It gets even worse! In the event that the Governor declares an emergency and four-fifths of both legislative chambers concur, Measure 86 authorizes the money in the endowment to be spent for other needful things. Remember, the measure would currently authorize the Legislature to borrow up to $4.3 billion. No matter how the money is spent, Oregon taxpayers will still remain on the hook to pay the principle and interest on the debt.

Can you imagine going to your local mortgage lender with this scheme? You would be asking your banker to lend you large amounts of cash, for you to invest in the equities market, so that you could give away the investment earnings. The deal would use your neighbors’ property and future earnings to secure the mortgage, as well as requiring them to pay the principle and interest on the loans.

Further, the deal would allow you to borrow even more money if your investments did not work out. Of course, those additional loans would be secured and paid for by your neighbors. Finally, the deal would allow you to spend the borrowed money on needful things in the event of a family emergency. Your neighbors would still be obligated to pay the debt service.

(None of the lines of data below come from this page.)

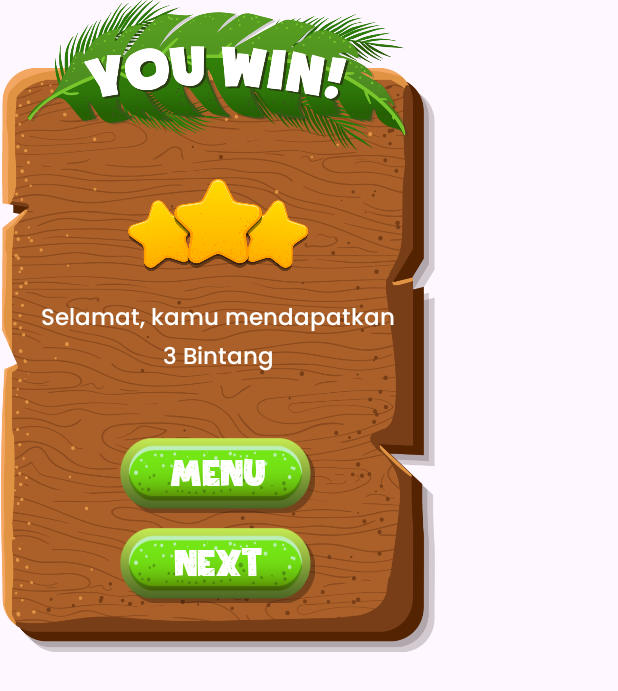
After one commit to rzaynuri08/EasterPictureAdventure, an Android app: the layout activity_score_popup.xml on its own in the app's theme, with its tools: preview values and no code run, on a phone screen of 412 x 824 dp. The commit adds this screen. Shown: the top 691 px of the screen. Run offline under Robolectric (Android 15) with nearby library versions, the phone set to English and light mode, and no system bars.

Commit message:
add score popup

```diff
--- /dev/null
+++ b/app/src/main/java/com/example/puzzlepictureadventure/View/DialogPopup/ScorePopupActivity.kt
@@ -0,0 +1,37 @@
+package com.example.puzzlepictureadventure
+
+import android.annotation.SuppressLint
+import android.os.Bundle
+import android.view.LayoutInflater
+import android.view.View
+import android.view.ViewGroup
+import androidx.fragment.app.DialogFragment
+import android.widget.ImageButton
+import android.widget.ImageView
+import android.widget.TextView
+import android.content.SharedPreferences
+import android.content.Context
+
+class ScorePopupActivity : DialogFragment() {
+
+    @SuppressLint("MissingInflatedId")
+    override fun onCreateView(
+        inflater: LayoutInflater, container: ViewGroup?,
+        savedInstanceState: Bundle?
+    ): View? {
+        // Inflate layout untuk dialog
+        val view = inflater.inflate(R.layout.activity_score_popup, container, false)
+
+        // Mengatur background dialog menjadi transparan
+        dialog?.window?.setBackgroundDrawableResource(android.R.color.transparent)
+
+        return view
+    }
+
+    // Mengatur tampilan dialog agar dapat mengabaikan frame dan margin
+    override fun onActivityCreated(savedInstanceState: Bundle?) {
+        super.onActivityCreated(savedInstanceState)
+        // Optional: Mengatur dialog untuk menampilkan seluruh layar atau sesuai kebutuhan
+        dialog?.window?.setLayout(ViewGroup.LayoutParams.WRAP_CONTENT, ViewGroup.LayoutParams.WRAP_CONTENT)
+    }
+}
--- a/app/src/main/java/com/example/puzzlepictureadventure/View/LevelView/Level1Activity.kt
+++ b/app/src/main/java/com/example/puzzlepictureadventure/View/LevelView/Level1Activity.kt
@@ -6,12 +6,15 @@ import android.widget.EditText
 import android.widget.ImageButton
 import android.widget.TextView
 import android.os.CountDownTimer
+import android.widget.ImageView
 import android.widget.Toast
 import androidx.activity.enableEdgeToEdge
 import androidx.appcompat.app.AppCompatActivity
 import androidx.core.view.ViewCompat
 import androidx.core.view.WindowInsetsCompat
 import com.example.puzzlepictureadventure.R
+import com.example.puzzlepictureadventure.ScorePopupActivity
+import com.example.puzzlepictureadventure.SettingPopupActivity
 
 class Level1Activity : AppCompatActivity() {
     private lateinit var txtTimer: TextView
@@ -110,8 +113,8 @@ class Level1Activity : AppCompatActivity() {
 
             // Cek apakah semua kata telah diselesaikan
             if (wordsCompleted.containsAll(requiredWords)) {
-                calculateStars() // Hitung bintang berdasarkan waktu tersisa
-                Toast.makeText(this, "Level telah selesai!", Toast.LENGTH_SHORT).show()
+                val successNotificationDialog = ScorePopupActivity()
+                successNotificationDialog.show(supportFragmentManager, "SuccessNotificationDialog")
             }
         }
     }
@@ -150,7 +153,5 @@ class Level1Activity : AppCompatActivity() {
             timeUsedInMinutes >= 2.0 -> 2
             else -> 1
         }
-
-        Toast.makeText(this, "Kamu mendapatkan $stars bintang!", Toast.LENGTH_LONG).show()
     }
 }
--- /dev/null
+++ b/app/src/main/res/layout/activity_score_popup.xml
@@ -0,0 +1,107 @@
+<?xml version="1.0" encoding="utf-8"?>
+<androidx.constraintlayout.widget.ConstraintLayout xmlns:android="http://schemas.android.com/apk/res/android"
+    xmlns:app="http://schemas.android.com/apk/res-auto"
+    xmlns:tools="http://schemas.android.com/tools"
+    android:id="@+id/main"
+    android:layout_width="290dp"
+    android:layout_height="wrap_content"
+    android:background="@android:color/transparent">
+
+    <ImageView
+        android:layout_width="match_parent"
+        android:layout_height="420dp"
+        android:layout_marginTop="30dp"
+        android:src="@drawable/setlayout"
+        app:layout_constraintEnd_toEndOf="parent"
+        app:layout_constraintHorizontal_bias="0.0"
+        app:layout_constraintStart_toStartOf="parent"
+        app:layout_constraintTop_toTopOf="parent" />
+
+    <ImageView
+        android:id="@+id/imageView6"
+        android:layout_width="match_parent"
+        android:layout_height="100dp"
+        android:src="@drawable/win"
+        app:layout_constraintEnd_toEndOf="parent"
+        app:layout_constraintStart_toStartOf="parent"
+        app:layout_constraintTop_toTopOf="parent" />
+
+    <ImageView
+        android:id="@+id/imageView10"
+        android:layout_width="120dp"
+        android:layout_height="100dp"
+        android:src="@drawable/star1"
+        app:layout_constraintEnd_toEndOf="@+id/imageView6"
+        app:layout_constraintStart_toStartOf="@+id/imageView6"
+        app:layout_constraintTop_toBottomOf="@+id/imageView6" />
+
+    <TextView
+        android:id="@+id/text"
+        android:layout_width="wrap_content"
+        android:layout_height="wrap_content"
+        android:text="Selamat, kamu mendapatkan"
+        android:textColor="#ffffff"
+        android:fontFamily="@font/poppinsmedium"
+        android:textSize="15dp"
+        app:layout_constraintStart_toStartOf="@+id/imageView10"
+        app:layout_constraintTop_toBottomOf="@+id/imageView10"
+        app:layout_constraintEnd_toEndOf="@+id/imageView10"/>
+
+    <TextView
+        android:id="@+id/textlv"
+        android:layout_width="wrap_content"
+        android:layout_height="wrap_content"
+        android:text="3 Bintang"
+        android:textColor="#ffffff"
+        android:fontFamily="@font/poppinsmedium"
+        android:textSize="15dp"
+        app:layout_constraintStart_toStartOf="@+id/text"
+        app:layout_constraintTop_toBottomOf="@+id/text"
+        app:layout_constraintEnd_toEndOf="@+id/text"/>
+
+    <ImageButton
+        android:id="@+id/imageButton"
+        android:layout_width="130dp"
+        android:layout_height="50dp"
+        android:layout_marginBottom="10dp"
+        android:background="@drawable/btn"
+        app:layout_constraintBottom_toTopOf="@+id/btnback"
+        app:layout_constraintEnd_toEndOf="@+id/btnback"
+        app:layout_constraintStart_toStartOf="@+id/btnback" />
+
+    <TextView
+        android:layout_width="wrap_content"
+        android:layout_height="wrap_content"
+        android:fontFamily="@font/stickytoffeesprinklesregular"
+        android:text="MENU"
+        android:textColor="#ffff"
+        android:textSize="25dp"
+        android:layout_marginBottom="12dp"
+        app:layout_constraintBottom_toBottomOf="@+id/imageButton"
+        app:layout_constraintEnd_toEndOf="@+id/imageButton"
+        app:layout_constraintStart_toStartOf="@+id/imageButton"/>
+
+    <ImageButton
+        android:id="@+id/btnback"
+        android:layout_width="130dp"
+        android:layout_height="50dp"
+        android:layout_marginBottom="48dp"
+        android:background="@drawable/btn"
+        app:layout_constraintBottom_toBottomOf="parent"
+        app:layout_constraintEnd_toEndOf="parent"
+        app:layout_constraintStart_toStartOf="parent" />
+
+    <TextView
+        android:layout_width="wrap_content"
+        android:layout_height="wrap_content"
+        android:layout_marginBottom="60dp"
+        android:fontFamily="@font/stickytoffeesprinklesregular"
+        android:text="NEXT"
+        android:textColor="#ffff"
+        android:textSize="25dp"
+        app:layout_constraintBottom_toBottomOf="parent"
+        app:layout_constraintEnd_toEndOf="parent"
+        app:layout_constraintHorizontal_bias="0.502"
+        app:layout_constraintStart_toStartOf="parent" />
+
+</androidx.constraintlayout.widget.ConstraintLayout>
```
Also changed, not shown: app/src/main/res/drawable/bg10.png (added), app/src/main/res/drawable/star1.png (added), app/src/main/res/drawable/star2.png (added), app/src/main/res/drawable/star3.png (added), app/src/main/res/drawable/win.png (added).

I believe that your banker would laugh you all the way to the sidewalk! He might even suggest that you seek mental health counselling.

The cost to service Oregon’s existing debt is an equally compelling reason for Oregon voters to reject Ballot Measure 86. Principle and interest payments on existing debt already comprise the fourth largest component of our biennial budgets.

A series of previous amendments to Article XI of the Oregon Constitution has empowered the Legislature to incur debt through the sale of General Obligation Bonds. Thankfully, the total amount of debt authorized greatly exceeds the actual amount of money borrowed. Fiscal leaders have been successful in counselling the Legislature to cap its General Obligation Bond borrowing so that no more than 5 percent of the General Fund is required to pay the principle and interest on the accumulated debt. Nonetheless, our current biennial debt service on General Obligation Bonds is about $750 million.

The Legislature has chosen to authorize the sale of revenue bonds secured by the future income streams from both the Oregon Lottery and Oregon transportation fuel taxes, licenses and registrations.

The sale of Lottery Revenue Bonds is unofficially capped so that the principle and interest on outstanding bonds will not exceed one fourth of the state lottery revenue. Our current biennial debt service on Lottery Revenue Bonds is about $250 million. Regrettably, it is my understanding that legislative leadership and the state Treasurer have chosen to implement some “creative financing,” such as interest-only payments, in order to remain under that 25 percent cap.

The Legislature has shown little restraint in the sale of highway revenue bonds. For the past dozen years, it has borrowed money through highway revenue bond sales to build highway infrastructure that could not be paid for with current sources of income. According to the Oregon Department of Transportation, the biennial principle and interest on those outstanding bonds exceeds $550 million. This debt load will seriously impede ODOT’s ability to maintain our state highways into the foreseeable future.

The total biennial principle and interest on just these three forms of Oregon debt exceed $1.5 billion. To put that amount of money into perspective, it exceeds the entire budget for the Oregon Department of Corrections.

Oregon elected leaders must learn to limit their spending to what the taxpayers can afford to pay. Our budgets are in disarray, much like a family that has not learned to live within its means. The untenable state debt was created by past Legislatures by continuing to borrow money to pay for things and programs that the taxpayers could not afford.

Ballot Measure 86 represents yet another liberal progressive plan to spend other peoples’ money. I hope that Oregon voters will soundly reject this very bad idea on November 4th.

Senator Doug Whitsett is the Republican state senator representing Senate District 28 – Klamath Falls